**PROBLEM STATEMENT**
For this exercise, retype every record below exactly and keep the pictures out.

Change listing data
────────────────────────────────────────
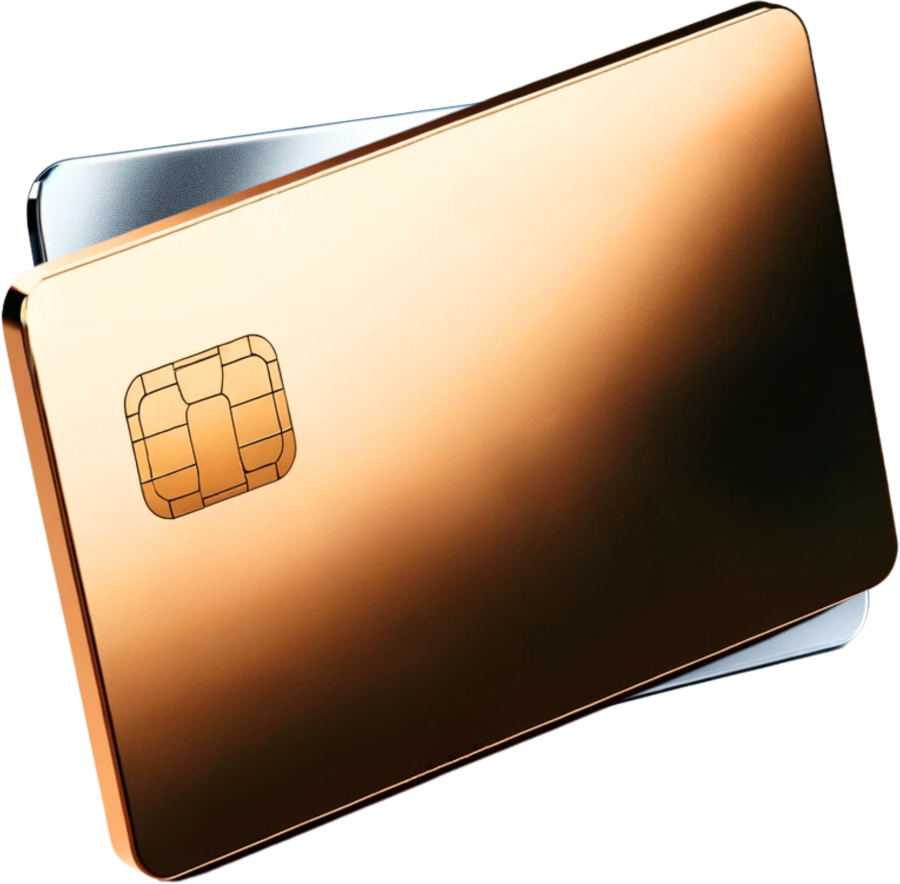
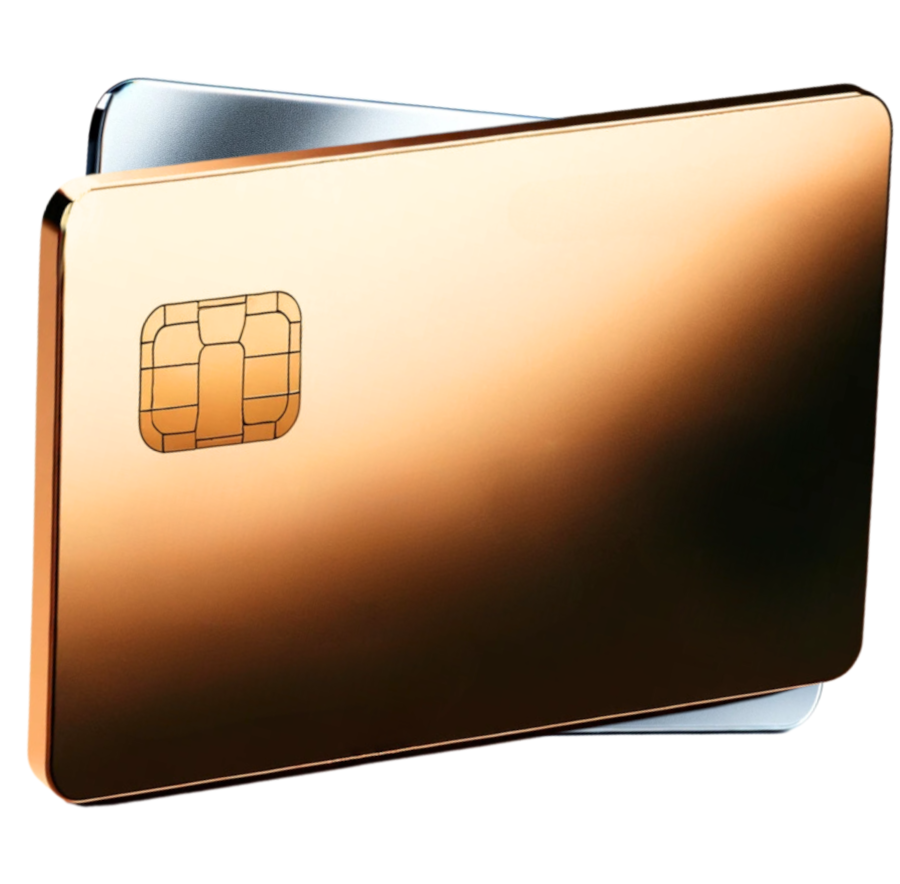
minor

diff --git a/sites/credit/src/blocks/components/card-detail.tsx b/sites/credit/src/blocks/components/card-detail.tsx
@@ -70,6 +70,13 @@ const CardDetailBlockComponent: React.FC<BlockComponentProps> = ({
       'sm:flex sm:flex-col sm:items-end sm:relative ', 
       outerClx
     )}>
+      <h4 className={cn('font-medium text-muted md:text-sm relative self-center ' + 
+        'landscape:text-sm portrait:mb-0  portrait:text-muted-2 ' + 
+        'text-xxs sm:mb-0 sm:text-muted-2',
+        labelClx)}
+      >
+        {capitalize(b.level)}&nbsp;Card
+      </h4>
       <ImageBlockComponent 
         block={{blockType: 'image',
           ...b.image,
@@ -83,13 +90,6 @@ const CardDetailBlockComponent: React.FC<BlockComponentProps> = ({
         agent={agent}
         className={imageClx} 
       />
-      <h4 className={cn('font-medium text-muted md:text-sm mr-4 relative self-end ' + 
-        'landscape:text-sm portrait:mb-0 portrait:mr-2 portrait:text-muted-2 ' + 
-        'text-xxs sm:mb-0 sm:mr-2 sm:text-muted-2',
-        labelClx)}
-      >
-        Lux {capitalize(b.level)}
-      </h4>
     </div>
   )
 

diff --git a/sites/credit/src/content/products/elite/index.tsx b/sites/credit/src/content/products/elite/index.tsx
@@ -2,7 +2,7 @@ import type { CardDetail } from '@/types'
 import type { ImageDef } from '@hanzo/ui/types'
 
 import MDX_Content from './detail.mdx'
-const imageUrl = '/assets/img/gold-and-silver-angled-tight-900x884.png'
+const imageUrl = '/assets/img/gold-and-silver-angled-tight-900x770.png'
 
 export default {
   level : 'elite',
@@ -13,7 +13,7 @@ export default {
   run: 100000,
   image: {
     src: imageUrl,
-    dim: {w: 900, h: 884} 
+    dim: {w: 900, h: 770} 
   } satisfies ImageDef,
   detail: <MDX_Content />,
   fees: {

diff --git a/sites/credit/src/content/products/sovereign/index.tsx b/sites/credit/src/content/products/sovereign/index.tsx
@@ -2,7 +2,7 @@ import type { CardDetail } from '@/types'
 import type { ImageDef } from '@hanzo/ui/types'
 
 import MDX_Content from './detail.mdx'
-const imageUrl = '/assets/img/titanium-two-sides-900x750.png'
+const imageUrl = '/assets/img/titanium-two-sides-900x517.png'
 
 export default {
   level : 'sovereign',
@@ -13,7 +13,7 @@ export default {
   run: 1000,
   image: {
     src: imageUrl,
-    dim: {w: 900, h: 750} 
+    dim: {w: 900, h: 517} 
   } satisfies ImageDef,
   detail: <MDX_Content />,
   fees: {
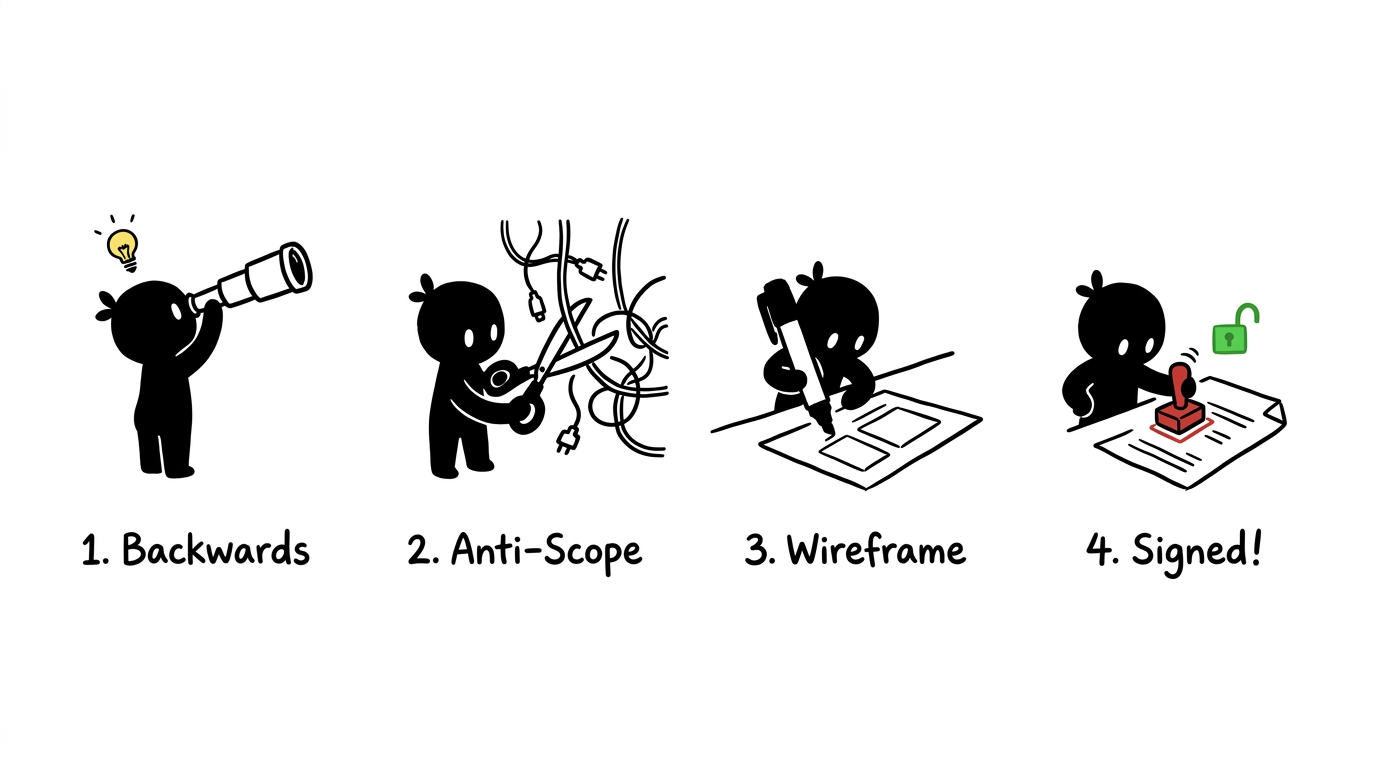
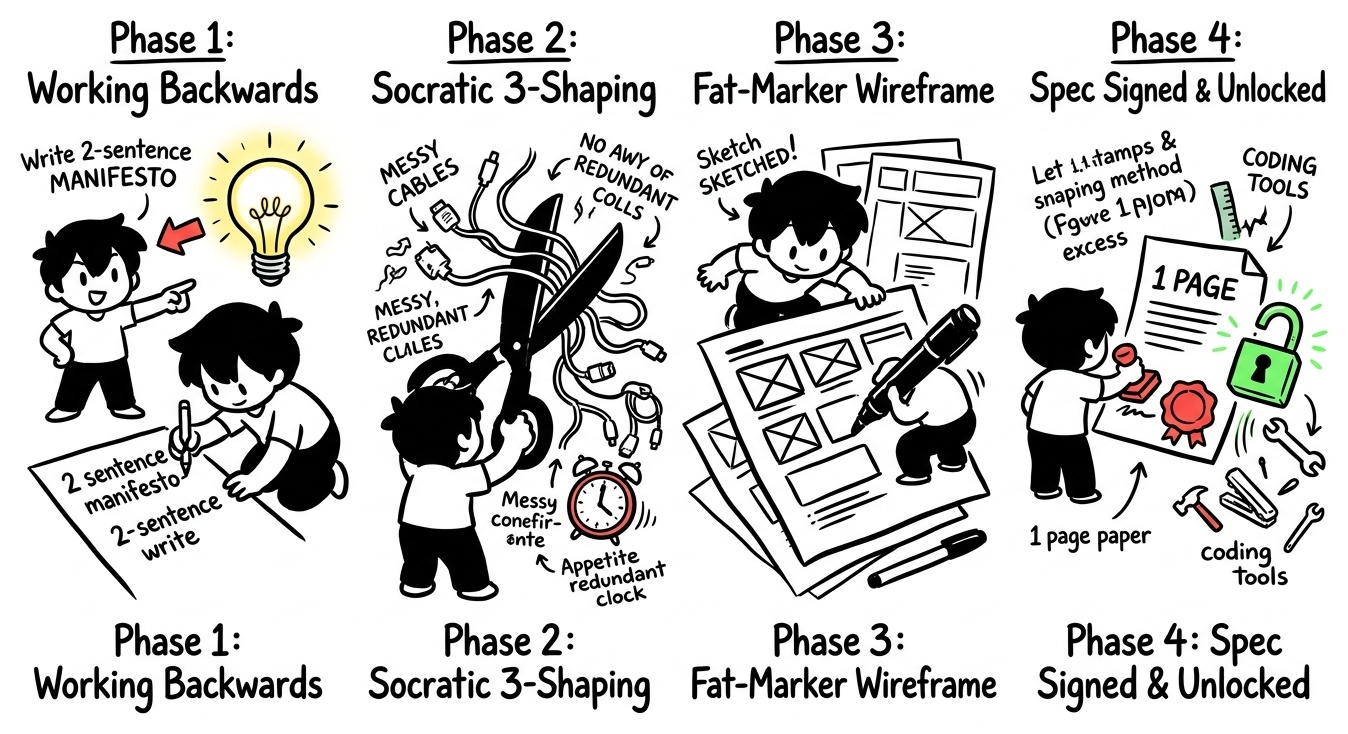
docs: replace ASCII text blocks with tightly-cropped Xiaohei hand-drawn comic illustrations

Changed region(s): [[0.0, 0.03, 0.997, 0.9891], [0.2804, 0.03, 0.997, 0.1499], [0.0312, 0.8392, 0.2493, 0.9891]]

diff --git a/README.md b/README.md
@@ -37,13 +37,9 @@ Yet, every developer has lived through this nightmare:
 3. 20 minutes later, you are staring at 30 compiler errors, broken dependencies, and context explosion.
 4. **You wanted a bicycle; the AI attempted to build a spaceship and crashed in your living room.**
 
-```text
-❌ WITHOUT SBC (The Code-First Disaster):
-Vague Idea ────► AI generates 1,500 lines of unvetted code ────► 30 Errors ────► Context Blown ────► Rage Rollback
-
-✅ WITH SBC (Shaping Before Building):
-Vague Idea ────► [🛑 Physical Code Lock] ────► Socratic 3-Grill ────► ASCII Wireframe ────► 1-Page Spec ────► Clean 1-Shot Win
-```
+<p align="center">
+  <img src="assets/comparison.jpg" alt="Without SBC vs With SBC Comic" width="100%" style="border-radius: 8px;" />
+</p>
 
 **Stop Before Code (SBC)** is an agent skill that enforces a **strict physical kill-switch** on all coding tools until your idea has been shaped, prioritized, and locked down into an executable single-page specification.
 
@@ -72,30 +68,10 @@ Whenever you mention an idea or request, SBC intercepts the agent through a rigo
   <img src="assets/workflow-infographic.jpg" alt="Stop Before Code 4-Step State Machine" width="100%" style="border-radius: 12px; box-shadow: 0 8px 24px rgba(0,0,0,0.15);" />
 </p>
 
-```text
-[Your Raw Idea]
-      │
-      ▼
-┌────────────────────────────────────────────────────────┐
-│ Phase 1: Working Backwards (逆向产品宣言)               │
-│ - Who is this for? What pain does it kill? What form?  │
-├────────────────────────────────────────────────────────┤
-│ Phase 2: Socratic 3-Shaping (灵魂三问 · 必须是选择题)     │
-│ 1. Appetite & Minimal Form (胃口与交付形态)             │
-│ 2. Anti-Scope List (果断砍掉 3 个伪需求)                 │
-│ 3. Cold Start & Adaptive Edge (自适应冷启动与容错体验)    │
-├────────────────────────────────────────────────────────┤
-│ Phase 3: Fat-Marker Prototype (终端 ASCII 粗笔草图)     │
-│ - Instant visual confirmation right in your terminal   │
-├────────────────────────────────────────────────────────┤
-│ Phase 4: Pitch & Contract Signing (一页纸契约 .spec.md) │
-│ - Definition of Done (DoD) & verification commands     │
-└────────────────────────────────────────────────────────┘
-      │
-      │ 🛑 [WAITING FOR USER: "CONFIRM" or "确认"]
-      ▼
-[Phase 5: Code Lock Released · Flawless 1-Shot Execution]
-```
+1. **Phase 1: Working Backwards** — Write a 2-sentence release manifesto defining target context, human value, and minimal delivery form.
+2. **Phase 2: Socratic 3-Shaping** — Ask strictly 3 multiple-choice questions (Appetite & Form, Anti-Scope 3 cuts, Adaptive cold-start/edge experience).
+3. **Phase 3: Fat-Marker Prototype** — Render an instant low-fi terminal layout to visually lock down UI affordances.
+4. **Phase 4: Pitch & Contract Signing** — Generate `.product-spec.md` with explicit Definition of Done (DoD). Wait for your `CONFIRM` or `确认` to unlock physical coding tools!
 
 ---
────────────────────────────────────────
**ANSWER TO THIS TASK**
minor

diff --git a/sites/credit/src/blocks/components/card-detail.tsx b/sites/credit/src/blocks/components/card-detail.tsx
@@ -70,6 +70,13 @@ const CardDetailBlockComponent: React.FC<BlockComponentProps> = ({
       'sm:flex sm:flex-col sm:items-end sm:relative ', 
       outerClx
     )}>
+      <h4 className={cn('font-medium text-muted md:text-sm relative self-center ' + 
+        'landscape:text-sm portrait:mb-0  portrait:text-muted-2 ' + 
+        'text-xxs sm:mb-0 sm:text-muted-2',
+        labelClx)}
+      >
+        {capitalize(b.level)}&nbsp;Card
+      </h4>
       <ImageBlockComponent 
         block={{blockType: 'image',
           ...b.image,
@@ -83,13 +90,6 @@ const CardDetailBlockComponent: React.FC<BlockComponentProps> = ({
         agent={agent}
         className={imageClx} 
       />
-      <h4 className={cn('font-medium text-muted md:text-sm mr-4 relative self-end ' + 
-        'landscape:text-sm portrait:mb-0 portrait:mr-2 portrait:text-muted-2 ' + 
-        'text-xxs sm:mb-0 sm:mr-2 sm:text-muted-2',
-        labelClx)}
-      >
-        Lux {capitalize(b.level)}
-      </h4>
     </div>
   )
 

diff --git a/sites/credit/src/content/products/elite/index.tsx b/sites/credit/src/content/products/elite/index.tsx
@@ -2,7 +2,7 @@ import type { CardDetail } from '@/types'
 import type { ImageDef } from '@hanzo/ui/types'
 
 import MDX_Content from './detail.mdx'
-const imageUrl = '/assets/img/gold-and-silver-angled-tight-900x884.png'
+const imageUrl = '/assets/img/gold-and-silver-angled-tight-900x770.png'
 
 export default {
   level : 'elite',
@@ -13,7 +13,7 @@ export default {
   run: 100000,
   image: {
     src: imageUrl,
-    dim: {w: 900, h: 884} 
+    dim: {w: 900, h: 770} 
   } satisfies ImageDef,
   detail: <MDX_Content />,
   fees: {

diff --git a/sites/credit/src/content/products/sovereign/index.tsx b/sites/credit/src/content/products/sovereign/index.tsx
@@ -2,7 +2,7 @@ import type { CardDetail } from '@/types'
 import type { ImageDef } from '@hanzo/ui/types'
 
 import MDX_Content from './detail.mdx'
-const imageUrl = '/assets/img/titanium-two-sides-900x750.png'
+const imageUrl = '/assets/img/titanium-two-sides-900x517.png'
 
 export default {
   level : 'sovereign',
@@ -13,7 +13,7 @@ export default {
   run: 1000,
   image: {
     src: imageUrl,
-    dim: {w: 900, h: 750} 
+    dim: {w: 900, h: 517} 
   } satisfies ImageDef,
   detail: <MDX_Content />,
   fees: {
docs: replace ASCII text blocks with tightly-cropped Xiaohei hand-drawn comic illustrations

Changed region(s): [[0.0, 0.03, 0.997, 0.9891], [0.2804, 0.03, 0.997, 0.1499], [0.0312, 0.8392, 0.2493, 0.9891]]

diff --git a/README.md b/README.md
@@ -37,13 +37,9 @@ Yet, every developer has lived through this nightmare:
 3. 20 minutes later, you are staring at 30 compiler errors, broken dependencies, and context explosion.
 4. **You wanted a bicycle; the AI attempted to build a spaceship and crashed in your living room.**
 
-```text
-❌ WITHOUT SBC (The Code-First Disaster):
-Vague Idea ────► AI generates 1,500 lines of unvetted code ────► 30 Errors ────► Context Blown ────► Rage Rollback
-
-✅ WITH SBC (Shaping Before Building):
-Vague Idea ────► [🛑 Physical Code Lock] ────► Socratic 3-Grill ────► ASCII Wireframe ────► 1-Page Spec ────► Clean 1-Shot Win
-```
+<p align="center">
+  <img src="assets/comparison.jpg" alt="Without SBC vs With SBC Comic" width="100%" style="border-radius: 8px;" />
+</p>
 
 **Stop Before Code (SBC)** is an agent skill that enforces a **strict physical kill-switch** on all coding tools until your idea has been shaped, prioritized, and locked down into an executable single-page specification.
 
@@ -72,30 +68,10 @@ Whenever you mention an idea or request, SBC intercepts the agent through a rigo
   <img src="assets/workflow-infographic.jpg" alt="Stop Before Code 4-Step State Machine" width="100%" style="border-radius: 12px; box-shadow: 0 8px 24px rgba(0,0,0,0.15);" />
 </p>
 
-```text
-[Your Raw Idea]
-      │
-      ▼
-┌────────────────────────────────────────────────────────┐
-│ Phase 1: Working Backwards (逆向产品宣言)               │
-│ - Who is this for? What pain does it kill? What form?  │
-├────────────────────────────────────────────────────────┤
-│ Phase 2: Socratic 3-Shaping (灵魂三问 · 必须是选择题)     │
-│ 1. Appetite & Minimal Form (胃口与交付形态)             │
-│ 2. Anti-Scope List (果断砍掉 3 个伪需求)                 │
-│ 3. Cold Start & Adaptive Edge (自适应冷启动与容错体验)    │
-├────────────────────────────────────────────────────────┤
-│ Phase 3: Fat-Marker Prototype (终端 ASCII 粗笔草图)     │
-│ - Instant visual confirmation right in your terminal   │
-├────────────────────────────────────────────────────────┤
-│ Phase 4: Pitch & Contract Signing (一页纸契约 .spec.md) │
-│ - Definition of Done (DoD) & verification commands     │
-└────────────────────────────────────────────────────────┘
-      │
-      │ 🛑 [WAITING FOR USER: "CONFIRM" or "确认"]
-      ▼
-[Phase 5: Code Lock Released · Flawless 1-Shot Execution]
-```
+1. **Phase 1: Working Backwards** — Write a 2-sentence release manifesto defining target context, human value, and minimal delivery form.
+2. **Phase 2: Socratic 3-Shaping** — Ask strictly 3 multiple-choice questions (Appetite & Form, Anti-Scope 3 cuts, Adaptive cold-start/edge experience).
+3. **Phase 3: Fat-Marker Prototype** — Render an instant low-fi terminal layout to visually lock down UI affordances.
+4. **Phase 4: Pitch & Contract Signing** — Generate `.product-spec.md` with explicit Definition of Done (DoD). Wait for your `CONFIRM` or `确认` to unlock physical coding tools!
 
 ---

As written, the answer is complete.